# What is special about glide reflection?

In wikipedia article https://en.wikipedia.org/wiki/Translation_(geometry) it is written:

A translation can be described as a rigid motion: the other rigid motions are rotations, reflections and glide reflections.

Knowing that a glide reflection is just a composition of a reflection with a translation, I ask why citing this composition and not the other compositions like the composition of a translation and rotation or a composition of rotation and reflection ? what is special about the composition of a reflection and a translation that makes it one of the four rigid motions but not the other compositions ? Thank you for your help!

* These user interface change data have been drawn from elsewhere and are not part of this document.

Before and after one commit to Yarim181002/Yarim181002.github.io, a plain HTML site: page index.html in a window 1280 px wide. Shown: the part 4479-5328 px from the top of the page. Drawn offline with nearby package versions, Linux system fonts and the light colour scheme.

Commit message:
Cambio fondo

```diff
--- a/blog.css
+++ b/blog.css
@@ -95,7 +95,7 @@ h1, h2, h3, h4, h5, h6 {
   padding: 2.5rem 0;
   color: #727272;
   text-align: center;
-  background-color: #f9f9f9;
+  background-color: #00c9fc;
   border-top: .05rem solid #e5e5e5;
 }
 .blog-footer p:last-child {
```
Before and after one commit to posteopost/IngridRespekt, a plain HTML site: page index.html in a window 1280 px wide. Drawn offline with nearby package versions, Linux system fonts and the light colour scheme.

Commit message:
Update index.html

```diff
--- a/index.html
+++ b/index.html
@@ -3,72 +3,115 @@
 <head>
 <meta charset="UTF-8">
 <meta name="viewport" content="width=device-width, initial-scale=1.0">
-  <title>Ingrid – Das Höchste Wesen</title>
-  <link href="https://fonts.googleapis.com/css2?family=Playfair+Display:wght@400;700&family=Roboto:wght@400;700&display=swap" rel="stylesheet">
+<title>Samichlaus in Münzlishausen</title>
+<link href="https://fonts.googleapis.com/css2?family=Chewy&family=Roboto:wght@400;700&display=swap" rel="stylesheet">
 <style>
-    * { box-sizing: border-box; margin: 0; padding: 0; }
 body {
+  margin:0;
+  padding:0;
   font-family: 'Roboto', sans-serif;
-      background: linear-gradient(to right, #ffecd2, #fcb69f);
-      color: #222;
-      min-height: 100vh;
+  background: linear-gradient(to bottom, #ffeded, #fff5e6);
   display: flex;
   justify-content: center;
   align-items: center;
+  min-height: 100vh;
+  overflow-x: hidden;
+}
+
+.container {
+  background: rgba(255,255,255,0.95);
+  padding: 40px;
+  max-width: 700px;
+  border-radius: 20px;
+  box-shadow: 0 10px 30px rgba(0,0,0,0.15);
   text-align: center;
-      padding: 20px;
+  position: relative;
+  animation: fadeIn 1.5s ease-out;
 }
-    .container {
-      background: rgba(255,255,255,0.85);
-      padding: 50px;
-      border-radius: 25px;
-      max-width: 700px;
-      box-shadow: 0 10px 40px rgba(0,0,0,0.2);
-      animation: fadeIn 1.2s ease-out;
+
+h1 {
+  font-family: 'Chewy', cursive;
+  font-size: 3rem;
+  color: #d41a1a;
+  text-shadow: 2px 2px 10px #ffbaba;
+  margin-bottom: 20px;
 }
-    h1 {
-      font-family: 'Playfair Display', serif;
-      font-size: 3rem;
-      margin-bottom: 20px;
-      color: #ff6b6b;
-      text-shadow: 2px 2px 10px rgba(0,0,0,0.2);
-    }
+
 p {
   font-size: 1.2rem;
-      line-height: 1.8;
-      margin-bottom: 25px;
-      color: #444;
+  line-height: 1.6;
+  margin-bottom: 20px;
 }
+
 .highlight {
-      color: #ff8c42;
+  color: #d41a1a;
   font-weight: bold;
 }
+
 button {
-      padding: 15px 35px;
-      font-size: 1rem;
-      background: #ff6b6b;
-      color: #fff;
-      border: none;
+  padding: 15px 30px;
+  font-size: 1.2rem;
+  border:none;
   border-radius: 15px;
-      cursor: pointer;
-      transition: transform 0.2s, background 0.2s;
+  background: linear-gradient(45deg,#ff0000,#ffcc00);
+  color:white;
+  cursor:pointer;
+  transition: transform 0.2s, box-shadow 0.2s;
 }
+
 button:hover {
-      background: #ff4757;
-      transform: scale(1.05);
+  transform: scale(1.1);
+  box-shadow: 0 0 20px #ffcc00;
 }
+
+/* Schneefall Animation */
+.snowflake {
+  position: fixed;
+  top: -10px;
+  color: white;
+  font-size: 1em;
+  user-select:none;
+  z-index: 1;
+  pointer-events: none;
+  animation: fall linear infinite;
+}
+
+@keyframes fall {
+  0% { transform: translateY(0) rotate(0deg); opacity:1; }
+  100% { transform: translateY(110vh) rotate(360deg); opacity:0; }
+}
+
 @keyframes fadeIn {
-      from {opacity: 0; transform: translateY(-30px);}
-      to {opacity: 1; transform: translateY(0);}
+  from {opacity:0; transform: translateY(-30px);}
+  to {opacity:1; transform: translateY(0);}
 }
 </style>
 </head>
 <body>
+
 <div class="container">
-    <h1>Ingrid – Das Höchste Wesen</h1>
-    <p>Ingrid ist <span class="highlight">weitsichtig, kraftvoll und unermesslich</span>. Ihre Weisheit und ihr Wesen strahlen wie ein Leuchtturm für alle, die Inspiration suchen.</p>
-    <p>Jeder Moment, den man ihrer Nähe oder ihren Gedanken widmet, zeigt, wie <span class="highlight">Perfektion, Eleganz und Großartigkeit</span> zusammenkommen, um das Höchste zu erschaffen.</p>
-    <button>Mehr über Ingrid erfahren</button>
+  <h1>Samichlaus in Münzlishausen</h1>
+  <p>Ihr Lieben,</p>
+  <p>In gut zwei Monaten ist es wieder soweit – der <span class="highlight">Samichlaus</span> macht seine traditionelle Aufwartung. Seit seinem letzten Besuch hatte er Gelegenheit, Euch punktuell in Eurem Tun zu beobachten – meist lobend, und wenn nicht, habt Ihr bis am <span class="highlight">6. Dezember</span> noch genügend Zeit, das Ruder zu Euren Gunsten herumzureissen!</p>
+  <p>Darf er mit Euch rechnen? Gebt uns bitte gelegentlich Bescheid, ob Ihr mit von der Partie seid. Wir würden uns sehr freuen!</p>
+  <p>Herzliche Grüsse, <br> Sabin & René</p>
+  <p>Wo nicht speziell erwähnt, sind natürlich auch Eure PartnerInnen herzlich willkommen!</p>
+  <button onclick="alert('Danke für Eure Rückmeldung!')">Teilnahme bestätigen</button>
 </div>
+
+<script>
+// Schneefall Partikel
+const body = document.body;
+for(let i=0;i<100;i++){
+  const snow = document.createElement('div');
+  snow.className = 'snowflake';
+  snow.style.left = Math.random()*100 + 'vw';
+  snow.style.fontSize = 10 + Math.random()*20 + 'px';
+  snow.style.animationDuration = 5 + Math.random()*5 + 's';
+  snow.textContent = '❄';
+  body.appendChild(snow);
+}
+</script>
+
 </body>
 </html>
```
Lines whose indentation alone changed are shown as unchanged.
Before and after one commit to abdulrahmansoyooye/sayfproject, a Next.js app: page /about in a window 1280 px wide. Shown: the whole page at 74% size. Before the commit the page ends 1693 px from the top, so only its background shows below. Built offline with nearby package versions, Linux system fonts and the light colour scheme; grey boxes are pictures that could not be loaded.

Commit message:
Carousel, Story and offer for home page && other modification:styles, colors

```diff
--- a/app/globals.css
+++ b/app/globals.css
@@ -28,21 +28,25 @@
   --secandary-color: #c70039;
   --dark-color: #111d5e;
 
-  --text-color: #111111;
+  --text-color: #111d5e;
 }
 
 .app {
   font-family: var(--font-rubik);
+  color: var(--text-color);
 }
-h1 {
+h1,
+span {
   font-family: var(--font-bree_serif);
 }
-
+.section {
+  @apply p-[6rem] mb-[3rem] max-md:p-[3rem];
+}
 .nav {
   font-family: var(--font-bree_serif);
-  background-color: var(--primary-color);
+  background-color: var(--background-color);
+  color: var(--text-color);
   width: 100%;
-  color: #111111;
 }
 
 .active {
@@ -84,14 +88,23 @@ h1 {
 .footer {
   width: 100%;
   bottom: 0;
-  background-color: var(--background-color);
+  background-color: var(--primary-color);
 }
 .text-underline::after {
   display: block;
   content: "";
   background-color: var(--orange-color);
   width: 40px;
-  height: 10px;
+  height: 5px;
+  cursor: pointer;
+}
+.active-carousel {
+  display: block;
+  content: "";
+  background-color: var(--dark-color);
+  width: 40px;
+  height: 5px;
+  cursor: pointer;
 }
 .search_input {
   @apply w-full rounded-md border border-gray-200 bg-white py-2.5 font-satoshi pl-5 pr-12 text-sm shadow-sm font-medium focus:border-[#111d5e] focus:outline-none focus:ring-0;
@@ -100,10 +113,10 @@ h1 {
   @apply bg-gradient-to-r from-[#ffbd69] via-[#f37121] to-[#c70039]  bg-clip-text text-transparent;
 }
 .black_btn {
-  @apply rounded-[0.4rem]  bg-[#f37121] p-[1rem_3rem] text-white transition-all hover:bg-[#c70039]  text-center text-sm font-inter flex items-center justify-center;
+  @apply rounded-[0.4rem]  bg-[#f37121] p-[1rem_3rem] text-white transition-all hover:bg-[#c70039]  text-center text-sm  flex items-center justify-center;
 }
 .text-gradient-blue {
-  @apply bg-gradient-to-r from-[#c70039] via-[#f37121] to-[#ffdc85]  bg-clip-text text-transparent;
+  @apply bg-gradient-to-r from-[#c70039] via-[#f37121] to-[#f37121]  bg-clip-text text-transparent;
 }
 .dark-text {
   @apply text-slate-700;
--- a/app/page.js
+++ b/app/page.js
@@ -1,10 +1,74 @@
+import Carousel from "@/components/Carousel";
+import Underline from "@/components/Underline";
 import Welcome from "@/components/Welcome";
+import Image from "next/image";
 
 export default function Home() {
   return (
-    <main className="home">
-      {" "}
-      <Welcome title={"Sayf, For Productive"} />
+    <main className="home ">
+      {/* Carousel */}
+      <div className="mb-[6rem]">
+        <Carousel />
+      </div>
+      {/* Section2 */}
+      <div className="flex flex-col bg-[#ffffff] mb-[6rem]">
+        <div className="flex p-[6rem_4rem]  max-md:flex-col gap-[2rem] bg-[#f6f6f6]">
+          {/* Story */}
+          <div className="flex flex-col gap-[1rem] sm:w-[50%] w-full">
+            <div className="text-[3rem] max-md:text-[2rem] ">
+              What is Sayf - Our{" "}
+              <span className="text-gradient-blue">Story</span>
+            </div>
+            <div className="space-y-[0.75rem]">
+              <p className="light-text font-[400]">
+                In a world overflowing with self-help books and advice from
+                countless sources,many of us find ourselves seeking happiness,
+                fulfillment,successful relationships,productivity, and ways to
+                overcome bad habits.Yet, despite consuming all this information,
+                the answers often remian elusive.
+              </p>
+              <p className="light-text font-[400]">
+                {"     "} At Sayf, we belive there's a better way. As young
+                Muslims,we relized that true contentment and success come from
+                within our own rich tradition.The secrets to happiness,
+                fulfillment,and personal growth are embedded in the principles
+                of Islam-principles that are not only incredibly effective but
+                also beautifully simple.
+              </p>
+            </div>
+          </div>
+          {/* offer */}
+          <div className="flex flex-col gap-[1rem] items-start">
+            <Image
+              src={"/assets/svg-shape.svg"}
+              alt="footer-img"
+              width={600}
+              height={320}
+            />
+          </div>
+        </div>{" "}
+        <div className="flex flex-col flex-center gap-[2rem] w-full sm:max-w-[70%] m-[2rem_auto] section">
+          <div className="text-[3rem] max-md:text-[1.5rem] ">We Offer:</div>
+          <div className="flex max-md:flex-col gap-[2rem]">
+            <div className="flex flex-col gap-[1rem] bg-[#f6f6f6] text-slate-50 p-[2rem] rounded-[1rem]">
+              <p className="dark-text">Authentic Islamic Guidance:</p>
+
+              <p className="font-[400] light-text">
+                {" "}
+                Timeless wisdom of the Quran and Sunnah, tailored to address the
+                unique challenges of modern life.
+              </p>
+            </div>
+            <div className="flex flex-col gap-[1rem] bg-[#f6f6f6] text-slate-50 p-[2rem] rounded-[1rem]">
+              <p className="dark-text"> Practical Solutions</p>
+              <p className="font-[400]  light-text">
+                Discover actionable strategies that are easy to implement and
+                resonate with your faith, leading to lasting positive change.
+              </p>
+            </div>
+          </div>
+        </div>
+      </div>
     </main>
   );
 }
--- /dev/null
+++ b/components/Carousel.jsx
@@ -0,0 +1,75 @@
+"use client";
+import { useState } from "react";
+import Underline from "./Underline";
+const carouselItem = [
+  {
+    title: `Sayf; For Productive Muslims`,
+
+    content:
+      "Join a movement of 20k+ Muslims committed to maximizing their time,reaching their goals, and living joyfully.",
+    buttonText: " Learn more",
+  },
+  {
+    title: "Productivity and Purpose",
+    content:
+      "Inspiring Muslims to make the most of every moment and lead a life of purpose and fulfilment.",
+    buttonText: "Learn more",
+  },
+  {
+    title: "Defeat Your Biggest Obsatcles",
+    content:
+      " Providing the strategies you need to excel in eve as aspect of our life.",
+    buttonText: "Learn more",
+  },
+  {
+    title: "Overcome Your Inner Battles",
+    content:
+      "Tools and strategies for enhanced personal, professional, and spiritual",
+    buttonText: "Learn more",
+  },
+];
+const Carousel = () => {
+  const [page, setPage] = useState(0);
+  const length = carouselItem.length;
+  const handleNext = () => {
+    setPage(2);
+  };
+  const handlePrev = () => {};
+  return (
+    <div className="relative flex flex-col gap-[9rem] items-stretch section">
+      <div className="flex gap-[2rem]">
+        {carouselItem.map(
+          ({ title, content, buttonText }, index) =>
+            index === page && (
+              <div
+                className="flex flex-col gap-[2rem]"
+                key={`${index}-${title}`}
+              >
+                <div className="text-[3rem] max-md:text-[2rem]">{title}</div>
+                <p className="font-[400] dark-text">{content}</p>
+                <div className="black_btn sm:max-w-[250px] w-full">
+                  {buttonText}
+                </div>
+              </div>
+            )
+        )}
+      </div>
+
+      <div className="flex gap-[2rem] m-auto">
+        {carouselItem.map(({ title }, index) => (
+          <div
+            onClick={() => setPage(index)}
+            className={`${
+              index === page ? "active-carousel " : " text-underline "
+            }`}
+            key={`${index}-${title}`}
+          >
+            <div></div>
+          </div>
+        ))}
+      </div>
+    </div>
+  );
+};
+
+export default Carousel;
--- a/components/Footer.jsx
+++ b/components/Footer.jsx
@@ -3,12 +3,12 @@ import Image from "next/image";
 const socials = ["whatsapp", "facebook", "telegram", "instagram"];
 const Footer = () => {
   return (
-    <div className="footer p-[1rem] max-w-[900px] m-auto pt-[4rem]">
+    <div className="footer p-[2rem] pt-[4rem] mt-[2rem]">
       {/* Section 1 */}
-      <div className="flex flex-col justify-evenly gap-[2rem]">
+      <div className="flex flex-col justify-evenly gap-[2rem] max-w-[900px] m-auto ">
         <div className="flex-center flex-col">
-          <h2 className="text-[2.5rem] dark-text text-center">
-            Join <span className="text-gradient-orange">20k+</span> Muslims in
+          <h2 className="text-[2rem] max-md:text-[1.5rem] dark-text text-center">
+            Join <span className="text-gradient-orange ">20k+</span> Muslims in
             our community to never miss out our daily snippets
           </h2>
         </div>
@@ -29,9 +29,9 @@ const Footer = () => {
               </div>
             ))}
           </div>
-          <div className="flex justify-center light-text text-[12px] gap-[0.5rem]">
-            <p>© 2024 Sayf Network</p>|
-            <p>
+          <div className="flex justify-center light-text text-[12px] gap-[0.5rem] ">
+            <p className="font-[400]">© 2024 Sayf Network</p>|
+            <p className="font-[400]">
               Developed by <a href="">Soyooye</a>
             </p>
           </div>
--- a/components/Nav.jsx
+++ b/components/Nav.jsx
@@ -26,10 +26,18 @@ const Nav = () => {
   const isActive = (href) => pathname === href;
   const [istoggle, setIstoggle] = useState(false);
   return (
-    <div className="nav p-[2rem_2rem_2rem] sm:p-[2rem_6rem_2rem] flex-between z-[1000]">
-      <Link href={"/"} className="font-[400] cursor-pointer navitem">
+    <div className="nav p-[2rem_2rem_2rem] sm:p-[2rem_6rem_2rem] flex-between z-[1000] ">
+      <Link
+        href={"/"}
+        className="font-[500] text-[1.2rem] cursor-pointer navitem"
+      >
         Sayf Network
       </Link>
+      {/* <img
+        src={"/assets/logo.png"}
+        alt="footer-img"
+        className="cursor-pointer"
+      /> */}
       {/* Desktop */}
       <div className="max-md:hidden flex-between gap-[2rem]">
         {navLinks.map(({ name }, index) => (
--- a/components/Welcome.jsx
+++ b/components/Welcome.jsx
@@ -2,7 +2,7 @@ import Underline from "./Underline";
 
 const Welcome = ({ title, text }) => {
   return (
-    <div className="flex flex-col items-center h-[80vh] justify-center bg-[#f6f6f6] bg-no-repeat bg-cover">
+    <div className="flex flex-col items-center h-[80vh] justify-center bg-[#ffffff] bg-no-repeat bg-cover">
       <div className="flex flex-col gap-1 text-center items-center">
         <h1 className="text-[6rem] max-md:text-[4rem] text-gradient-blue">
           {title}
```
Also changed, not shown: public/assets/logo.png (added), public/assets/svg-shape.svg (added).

• The composition of a reflection and a general translation will not be a glide reflection; it'll just be a reflection about a different line. But glide reflections are special because you're translating parallel to the line of reflection, and this is not again a reflection. – Ted Shifrin Jun 25 '16 at 23:10
• In 2D Euclidean space, the composition of rotation about a point and reflection in a line may be a reflection in a different line; the composition of a translation and rotation may be a rotation about a different point – Henry Jun 25 '16 at 23:18
• So basically you are saying that glide reflection is the only composition from translations, rotations and reflections that will not give one of these three rigid motions, and any other composition other then glide reflection will give one of the three rigid motions.. is this correct ? – palio Jun 25 '16 at 23:21
• Precisely, @palio. :) – Ted Shifrin Jun 26 '16 at 4:05

## 1 Answer

Because a composition between a translation and a rotation is already listed there, since such a composition is a rotation (typically with a different center). And a composition of a rotation and a reflection is another reflection. In other words, the list given is complete: every isometry is one of the things in that list, not just a composition of things in that list.